WASHINGTON — The Consumer Healthcare Products Association on Monday responded to Sen. Charles Schumer’s, D-N.Y., recent call for the Food and Drug Administration and the Consumer Product Safety Commission to require flow restrictors on all bottles of children's liquid medicines.
“Manufacturers have voluntarily added flow restrictors to infants’ and children’s liquid acetaminophen products," the association stated. "Flow restrictors are one tool for parents that industry employs to reduce the amount of medicine a child who defeats the child-resistant packaging might ingest. Because medicines are meant to be accessible, flow restrictors aren’t sufficient to prevent accidental, unsupervised medicine ingestions, but safe and appropriate storage is."
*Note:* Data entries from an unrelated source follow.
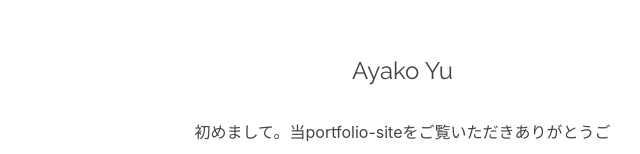
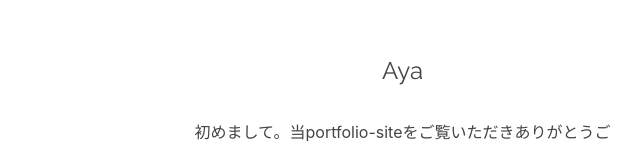
Before and after one commit to ay001117/myportfolio, a plain HTML site: page index.html in a window 1280 px wide. Shown: the part 1357-1511 px from the top of the page, 467-1107 px from the left. Drawn offline with nearby package versions, Linux system fonts and the light colour scheme.

Commit message:
Add files via upload

```diff
--- a/index.html
+++ b/index.html
@@ -129,7 +129,7 @@
                   </div>
 
                   <div class="a-text col-md-6">
-                    <h4 class="b-text">Ayako Yu</h4>
+                    <h4 class="b-text">Aya</h4>
                     <p>初めまして。当portfolio-siteをご覧いただきありがとうございます。</p>
                     <span>経歴</span><br>
                     <p>ファッションデザイン、建築CADを経験、<br>
```
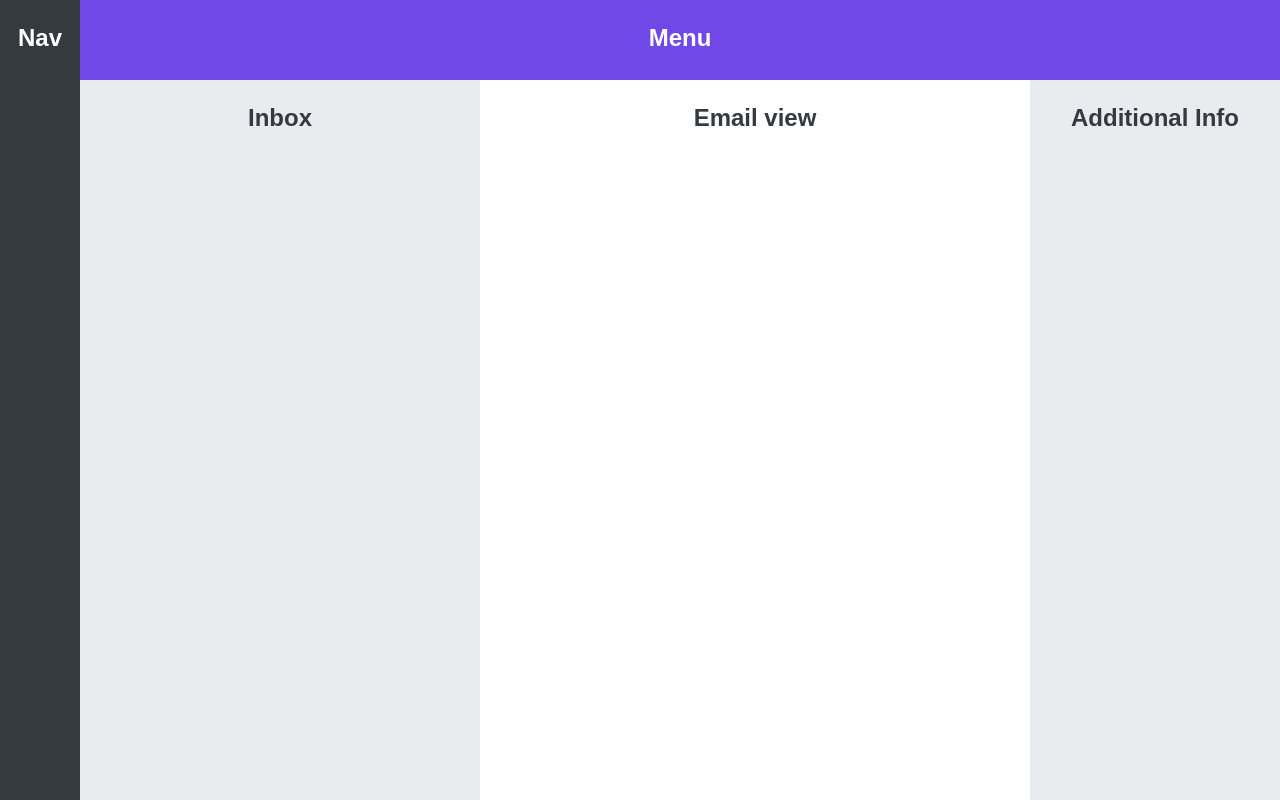
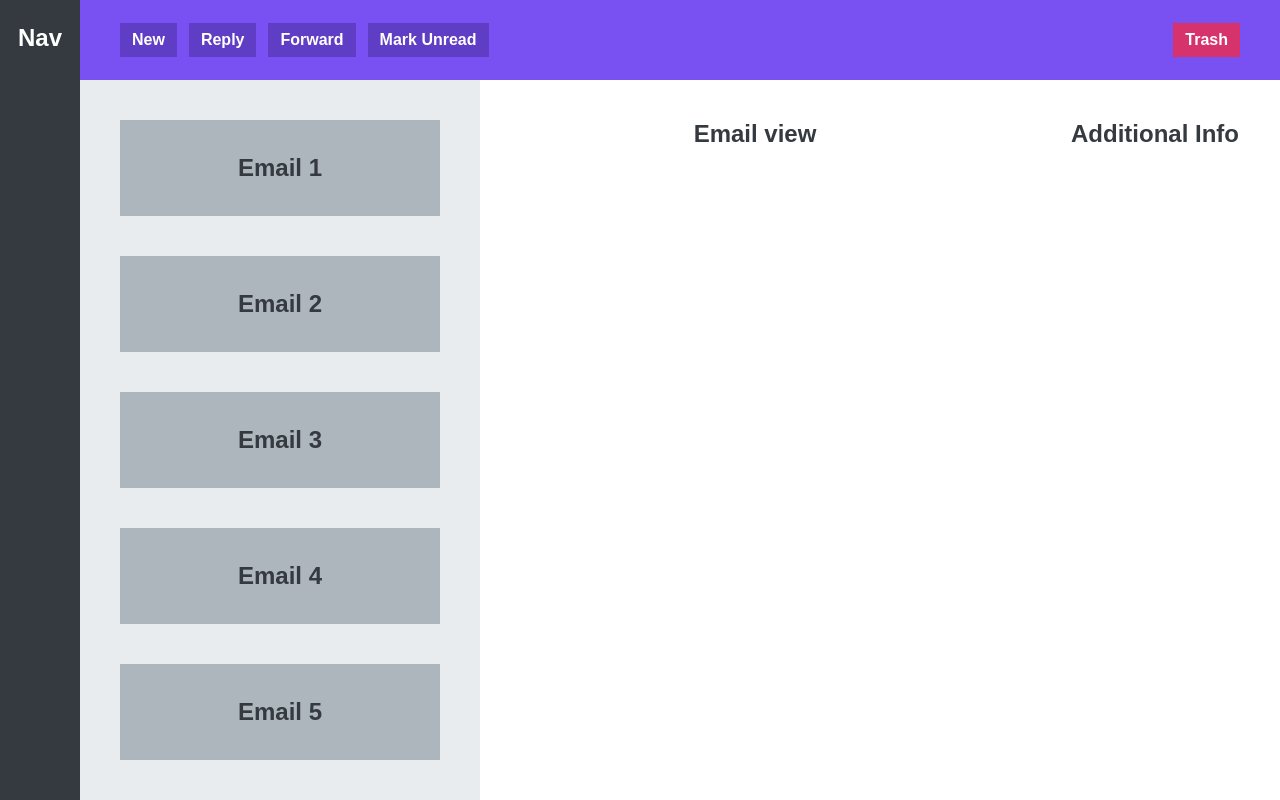
Before and after one commit to anaghakarurkar/HTML_CSS_Course, a plain HTML site: page Components/Html-files/06-app-layout..html in a window 1280 px wide. Drawn offline with Linux system fonts and the light colour scheme.

Commit message:
Added grid and flexbox to the layout. Added more styles like padding, overflow, margins

```diff
--- a/Components/Css/app-layout.css
+++ b/Components/Css/app-layout.css
@@ -17,13 +17,16 @@ body {
   grid-template-rows: 80px 1fr;
 }
 
-nav,
-menu,
-section,
-main,
-aside {
+nav {
   padding-top: 24px;
 }
+
+main,
+aside,
+section {
+  padding: 40px;
+}
+
 nav {
   background-color: #343a40;
   color: #fff;
@@ -31,15 +34,43 @@ nav {
 }
 
 menu {
-  background-color: #7048e8;
+  background-color: #7950f2;
+  grid-column: 2 / -1;
+
+  display: flex;
+  align-items: center;
+  gap: 12px;
+  padding: 0 40px;
+}
+
+button:last-child {
+  background-color: #d6336c;
+  margin-left: auto;
+}
+
+.btn {
+  font-size: 16px;
+  font-weight: bold;
+  background-color: #5f3dc4;
+  border: none;
+  cursor: pointer;
   color: #fff;
-  grid-column: 2 / -1;
+  padding: 8px 12px;
 }
 
 section {
   background-color: #e9ecef;
+  display: flex;
+  flex-direction: column;
+  gap: 40px;
+  overflow: scroll;
 }
 
-aside {
-  background-color: #e9ecef;
+.email {
+  background-color: #adb5bd;
+  height: 96px;
+  flex-shrink: 0;
+  display: flex;
+  align-items: center;
+  justify-content: center;
 }
--- a/Components/Html-files/06-app-layout..html
+++ b/Components/Html-files/06-app-layout..html
@@ -9,8 +9,25 @@
   </head>
   <body>
     <nav>Nav</nav>
-    <menu>Menu</menu>
-    <section>Inbox</section>
+    <menu>
+      <button class="btn">New</button>
+      <button class="btn">Reply</button>
+      <button class="btn">Forward</button>
+      <button class="btn">Mark Unread</button>
+      <button class="btn">Trash</button>
+    </menu>
+    <section>
+      <div class="email">Email 1</div>
+      <div class="email">Email 2</div>
+      <div class="email">Email 3</div>
+      <div class="email">Email 4</div>
+      <div class="email">Email 5</div>
+      <div class="email">Email 6</div>
+      <div class="email">Email 7</div>
+      <div class="email">Email 8</div>
+      <div class="email">Email 9</div>
+      <div class="email">Email 10</div>
+    </section>
     <main>Email view</main>
     <aside>Additional Info</aside>
   </body>
```
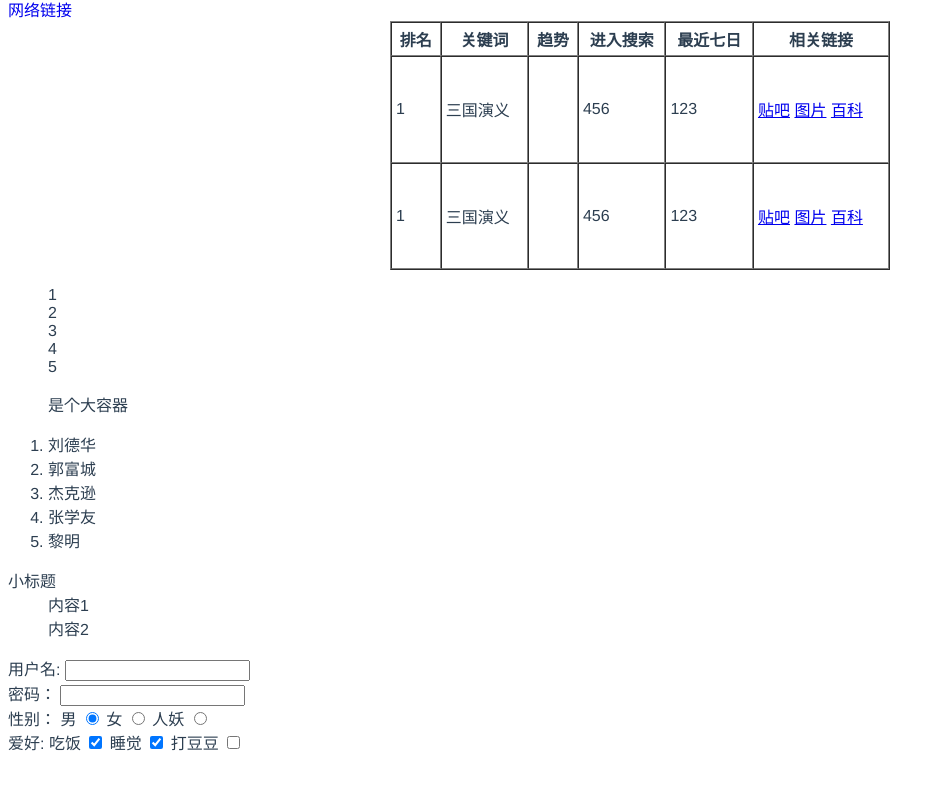
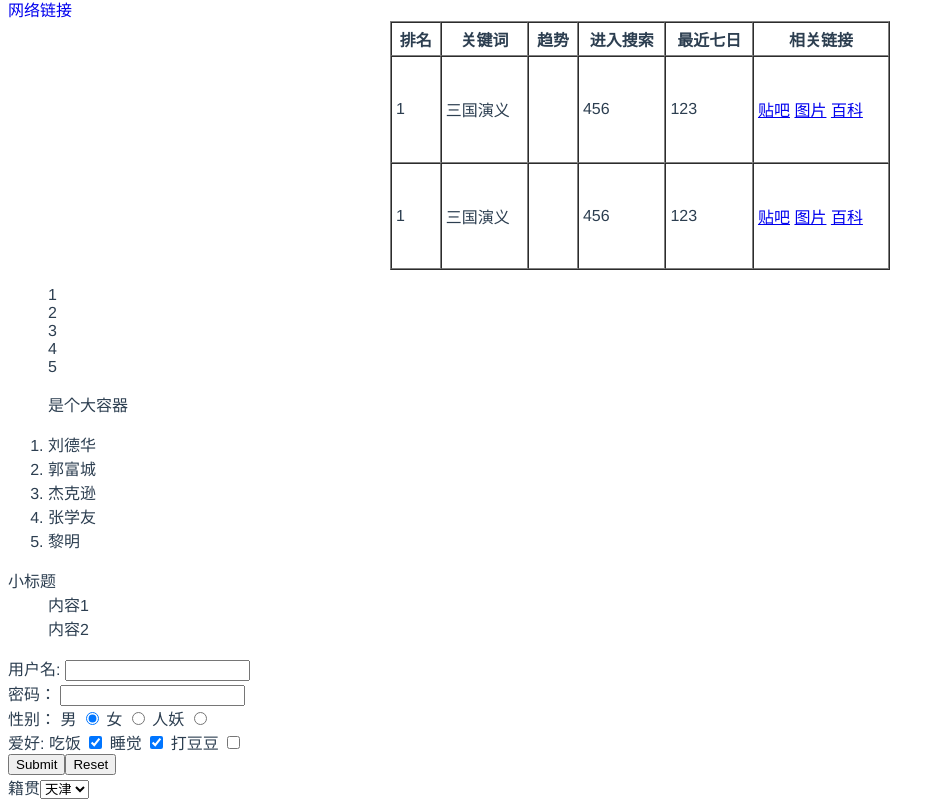
Before and after one commit to Boris-X/t-shop, a Vue app: page / in a window 1280 px wide. Shown: the part 542-1349 px from the top of the page, without its empty margins (0-945 px from the left). Before the commit the page ends 1304 px from the top, so only its background shows below. Built offline with nearby package versions, Linux system fonts and the light colour scheme.

Commit message:
控件测试

```diff
--- a/src/views/Home.vue
+++ b/src/views/Home.vue
@@ -73,14 +73,27 @@
       <dd>内容2</dd>
     </dl>
 
-    <form>
-      用户名: <input type="text" name="username">     <br>
-      密码： <input type="password" name="pwd">    <br>
+    <form action="xxx.php" method="get">
+      <label for="name">用户名: </label><input type="text" name="username" id="name">     <br>
+      <label for="password">密码： </label>
+      <input type="password" name="pwd" id="password">    <br>
       性别： 男 <input type="radio" name="sex" value="男" checked="checked"> 女  <input type="radio" name="sex"> 人妖
       <input type="radio" name="sex">     <br>
-      爱好:  吃饭 <input type="checkbox" checked="checked"> 睡觉 <input type="checkbox" checked="checked"> 打豆豆 <input
-      type="checkbox" >
+      爱好:  吃饭 <input type="checkbox" value="吃饭" checked="checked" name="hobby"> 睡觉 <input type="checkbox" value="睡觉" checked="checked" name="hobby"> 打豆豆 <input
+      type="checkbox" value="打豆豆" name="hobby"> <br>
+
+      <input type="submit">
+      <input type="reset">
+
     </form>
+
+  <label for="area">籍贯</label>
+  <select id="area">
+    <option >北京</option>
+    <option >山东</option>
+    <option selected="selected">天津</option>
+    <option >火星</option>
+  </select>
 
   </div>
 </template>
```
CHPA members are involved in a number of long-term efforts targeted at preventing accidental, unsupervised ingestion of medicines by young children, the association added. "The most impactful solution is locking the child-resistant closure and storing all medicines up and away and out of children's reach. This is why we educate parents and caregivers to store medicines up and away and out of sight through a campaign led by CHPA’s Educational Foundation and the U.S. Centers for Disease Control’s Protect Initiative."